    5 years ago on Step 4

    Thanks! I recently picked one of these up (after someone threw it and the microphone out.) and I saw this instructable pop-up awhile back. Now adding a new USB hub to the tool box!

    1 reply

    Reply 5 years ago on Introduction

    And...... Okay, this is (a) disgusting, and (b) too simple!!! I opened mine yesterday, and looking at the enlarged photo from the last page, I see where you made the jumper.. From the end of missing part R5, to the +5V wire from the USB cable, to the pad of missing part L20, to the center pin of the barrel connector.. and.. If you look at the entire copper trace between the unused side of R5, you'll notice it runs from there, all the way back to the lower pad of L20, and the copper trace bridges both sides of L20 (not required.) All they needed to add, was a chip-diode, where R5 should've been. (band side towards the cable.) this way, both the USB cable would provide voltage, and you could still use the +5V wall-wart. Your fix is still great, but I noticed, when testing the voltage, I was getting close to 5.38V from the wall-wart, hence the diode chip would provide some minor resistance. All because of omitting one part, they crippled the device to only run how they wanted it..


    9 years ago on Introduction

     fail the ps2 ones works without a mod SUCKA :P


    10 years ago on Step 4

    you know you can always bridge them with a diode and then you can use both usb and power adapter.


    10 years ago on Introduction

    Worked beautifully! Took me all of 2 minutes to do the mod and now I don't have to mess with another nasty power cable. Works fine with Rock Band and other add ons (I've tried an mp3 players, my fan stand, and battery charger).


    10 years ago on Introduction

    i keep getting a low power notice ..... any suggestions?


    10 years ago on Introduction

    Thank You SOOOOOO MUCH!! I am horrible at soldering, but i managed to not short things out this time again, THANK YOU! saved me $20 xD

    2 replies

    haha, glad I could show you the way :P Just keep in mind, it may not work all that well with rockband now. It might, but I can't test that as I don't have a 360 :) And what I found helped me a lot when I was trying to start soldering, make sure you tin the wire first, but, if you get wire that's a little thicker, and pure copper and bend it the way you want it, you can normally just let it sit there and go to town :) Glad I could help :)
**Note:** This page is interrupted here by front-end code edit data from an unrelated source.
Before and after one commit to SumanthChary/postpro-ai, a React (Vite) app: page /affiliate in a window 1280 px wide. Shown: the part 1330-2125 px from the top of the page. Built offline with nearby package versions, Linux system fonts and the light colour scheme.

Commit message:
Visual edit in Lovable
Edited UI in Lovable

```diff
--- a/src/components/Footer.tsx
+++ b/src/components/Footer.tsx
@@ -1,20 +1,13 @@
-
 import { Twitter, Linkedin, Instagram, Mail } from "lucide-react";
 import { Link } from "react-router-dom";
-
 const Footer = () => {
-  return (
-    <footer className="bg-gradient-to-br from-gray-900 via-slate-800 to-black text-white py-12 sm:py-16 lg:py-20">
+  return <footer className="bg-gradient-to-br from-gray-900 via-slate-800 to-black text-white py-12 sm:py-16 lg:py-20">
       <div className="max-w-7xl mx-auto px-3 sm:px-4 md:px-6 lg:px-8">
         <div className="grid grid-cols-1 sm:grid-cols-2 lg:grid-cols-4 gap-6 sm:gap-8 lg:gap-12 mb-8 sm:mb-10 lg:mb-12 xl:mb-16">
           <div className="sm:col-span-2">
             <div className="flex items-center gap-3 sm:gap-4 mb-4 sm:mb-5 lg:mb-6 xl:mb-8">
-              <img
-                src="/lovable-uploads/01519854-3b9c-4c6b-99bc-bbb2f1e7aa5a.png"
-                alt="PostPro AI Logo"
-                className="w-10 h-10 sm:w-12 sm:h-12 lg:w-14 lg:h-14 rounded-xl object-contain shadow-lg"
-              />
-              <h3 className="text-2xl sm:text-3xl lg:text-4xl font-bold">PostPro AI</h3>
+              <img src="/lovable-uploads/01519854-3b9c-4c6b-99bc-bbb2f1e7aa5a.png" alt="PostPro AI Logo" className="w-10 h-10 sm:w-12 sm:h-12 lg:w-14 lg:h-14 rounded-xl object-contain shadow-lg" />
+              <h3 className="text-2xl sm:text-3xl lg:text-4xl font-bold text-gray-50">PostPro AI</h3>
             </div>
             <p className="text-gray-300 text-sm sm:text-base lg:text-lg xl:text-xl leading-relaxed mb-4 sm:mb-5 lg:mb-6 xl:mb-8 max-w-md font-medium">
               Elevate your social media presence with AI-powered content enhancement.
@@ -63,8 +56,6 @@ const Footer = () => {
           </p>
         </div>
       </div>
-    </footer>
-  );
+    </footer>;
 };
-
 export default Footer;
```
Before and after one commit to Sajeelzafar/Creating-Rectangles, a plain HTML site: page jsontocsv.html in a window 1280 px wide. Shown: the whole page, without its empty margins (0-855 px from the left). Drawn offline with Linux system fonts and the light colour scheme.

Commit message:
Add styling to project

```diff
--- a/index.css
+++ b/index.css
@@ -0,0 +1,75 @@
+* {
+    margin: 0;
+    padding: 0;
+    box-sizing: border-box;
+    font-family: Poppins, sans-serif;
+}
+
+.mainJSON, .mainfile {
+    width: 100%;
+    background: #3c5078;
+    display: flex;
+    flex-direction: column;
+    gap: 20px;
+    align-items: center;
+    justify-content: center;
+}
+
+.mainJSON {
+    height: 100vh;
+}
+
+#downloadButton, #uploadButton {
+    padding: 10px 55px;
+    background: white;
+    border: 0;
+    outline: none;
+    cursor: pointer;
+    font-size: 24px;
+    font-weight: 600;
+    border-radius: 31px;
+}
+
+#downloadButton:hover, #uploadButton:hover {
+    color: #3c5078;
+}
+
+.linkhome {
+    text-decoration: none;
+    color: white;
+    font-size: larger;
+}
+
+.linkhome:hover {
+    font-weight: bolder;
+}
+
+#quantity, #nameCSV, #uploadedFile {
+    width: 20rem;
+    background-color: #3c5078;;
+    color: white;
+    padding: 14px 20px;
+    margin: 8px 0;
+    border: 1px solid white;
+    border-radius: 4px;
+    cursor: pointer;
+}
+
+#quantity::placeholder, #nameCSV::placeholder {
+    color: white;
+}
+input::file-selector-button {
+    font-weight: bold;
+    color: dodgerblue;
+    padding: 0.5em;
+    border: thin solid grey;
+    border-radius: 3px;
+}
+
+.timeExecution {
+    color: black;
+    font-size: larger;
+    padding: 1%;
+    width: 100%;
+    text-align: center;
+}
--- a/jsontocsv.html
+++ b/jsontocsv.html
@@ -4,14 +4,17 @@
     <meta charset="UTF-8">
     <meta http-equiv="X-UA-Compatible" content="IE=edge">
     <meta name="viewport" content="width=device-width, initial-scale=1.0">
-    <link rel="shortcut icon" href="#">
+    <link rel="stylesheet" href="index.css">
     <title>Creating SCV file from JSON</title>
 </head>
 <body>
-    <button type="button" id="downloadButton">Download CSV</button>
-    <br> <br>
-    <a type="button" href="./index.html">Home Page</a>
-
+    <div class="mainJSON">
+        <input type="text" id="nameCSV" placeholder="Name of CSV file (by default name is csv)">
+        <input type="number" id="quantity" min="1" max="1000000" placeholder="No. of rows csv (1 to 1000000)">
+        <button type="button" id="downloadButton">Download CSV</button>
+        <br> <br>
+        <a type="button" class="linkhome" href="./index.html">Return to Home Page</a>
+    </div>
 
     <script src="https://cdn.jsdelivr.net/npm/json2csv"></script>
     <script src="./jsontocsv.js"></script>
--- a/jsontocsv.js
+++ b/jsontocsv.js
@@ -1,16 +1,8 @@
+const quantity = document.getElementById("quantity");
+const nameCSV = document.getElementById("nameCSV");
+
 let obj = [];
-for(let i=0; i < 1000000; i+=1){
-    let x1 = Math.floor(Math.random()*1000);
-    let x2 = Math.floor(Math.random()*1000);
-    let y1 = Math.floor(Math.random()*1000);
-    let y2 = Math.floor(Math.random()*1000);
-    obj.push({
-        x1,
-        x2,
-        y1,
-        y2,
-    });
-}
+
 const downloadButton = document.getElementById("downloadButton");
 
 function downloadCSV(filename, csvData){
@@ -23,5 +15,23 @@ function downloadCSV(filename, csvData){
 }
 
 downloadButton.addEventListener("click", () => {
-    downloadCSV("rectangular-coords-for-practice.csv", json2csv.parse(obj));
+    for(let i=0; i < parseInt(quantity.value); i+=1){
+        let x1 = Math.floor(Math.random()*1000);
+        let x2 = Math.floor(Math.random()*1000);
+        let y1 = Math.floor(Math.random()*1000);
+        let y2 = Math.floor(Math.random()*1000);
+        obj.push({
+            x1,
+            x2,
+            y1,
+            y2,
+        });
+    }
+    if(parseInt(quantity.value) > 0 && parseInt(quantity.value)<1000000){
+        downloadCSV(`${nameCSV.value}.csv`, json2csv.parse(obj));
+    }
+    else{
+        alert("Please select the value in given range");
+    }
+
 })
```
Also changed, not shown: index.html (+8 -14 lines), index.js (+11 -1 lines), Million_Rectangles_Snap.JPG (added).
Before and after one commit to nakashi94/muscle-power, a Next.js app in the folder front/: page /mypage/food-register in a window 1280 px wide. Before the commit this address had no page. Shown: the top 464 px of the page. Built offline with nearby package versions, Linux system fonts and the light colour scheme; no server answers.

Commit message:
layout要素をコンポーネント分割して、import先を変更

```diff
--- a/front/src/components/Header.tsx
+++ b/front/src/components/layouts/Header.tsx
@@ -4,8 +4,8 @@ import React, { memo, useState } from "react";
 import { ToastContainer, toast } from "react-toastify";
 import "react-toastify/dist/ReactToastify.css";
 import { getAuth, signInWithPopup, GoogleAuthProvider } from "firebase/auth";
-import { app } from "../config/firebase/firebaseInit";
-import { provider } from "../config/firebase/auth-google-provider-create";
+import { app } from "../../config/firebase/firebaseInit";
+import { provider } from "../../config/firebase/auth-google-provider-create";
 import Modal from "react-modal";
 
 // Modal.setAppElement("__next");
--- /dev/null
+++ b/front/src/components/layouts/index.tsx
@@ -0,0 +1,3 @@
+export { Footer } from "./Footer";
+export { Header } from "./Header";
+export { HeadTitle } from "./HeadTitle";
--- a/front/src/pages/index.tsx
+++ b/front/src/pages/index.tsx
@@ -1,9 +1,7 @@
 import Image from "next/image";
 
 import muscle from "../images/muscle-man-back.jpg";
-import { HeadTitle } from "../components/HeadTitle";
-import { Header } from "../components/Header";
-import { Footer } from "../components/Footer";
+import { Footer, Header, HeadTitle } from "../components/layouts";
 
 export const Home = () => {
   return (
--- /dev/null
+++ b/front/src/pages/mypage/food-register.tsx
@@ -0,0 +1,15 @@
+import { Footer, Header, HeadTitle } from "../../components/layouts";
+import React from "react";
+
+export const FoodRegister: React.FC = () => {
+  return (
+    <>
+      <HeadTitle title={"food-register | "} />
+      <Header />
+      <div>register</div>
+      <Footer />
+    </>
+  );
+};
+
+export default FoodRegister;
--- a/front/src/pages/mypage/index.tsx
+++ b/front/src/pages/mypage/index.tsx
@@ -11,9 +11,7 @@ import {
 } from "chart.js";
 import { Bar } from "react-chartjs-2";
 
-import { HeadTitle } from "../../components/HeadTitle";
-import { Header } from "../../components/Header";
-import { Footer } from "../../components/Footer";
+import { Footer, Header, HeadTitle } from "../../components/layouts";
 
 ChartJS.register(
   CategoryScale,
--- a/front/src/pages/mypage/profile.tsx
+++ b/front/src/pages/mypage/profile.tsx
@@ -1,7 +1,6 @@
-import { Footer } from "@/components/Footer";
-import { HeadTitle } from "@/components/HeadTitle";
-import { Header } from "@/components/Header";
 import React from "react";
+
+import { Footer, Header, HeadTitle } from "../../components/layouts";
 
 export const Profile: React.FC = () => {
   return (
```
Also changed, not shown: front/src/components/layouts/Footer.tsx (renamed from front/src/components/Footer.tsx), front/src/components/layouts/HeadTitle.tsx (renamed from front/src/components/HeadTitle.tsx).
    haha yeah, i havnt had a chance to test it out with rock band on the 360, but, then again, i have never used it to begin with, the 360 has two usb ports in the front, and one in the back, enough for the mic, drums, guitar, and i have a wireless les paul. yes, tinning makes it so much easier, i actually soldered this thing with a small allen wrench held over a torch, not the easiest or cleanest, but it worked :P and again, thanks for the 'ible, i always wondered if it was possible :)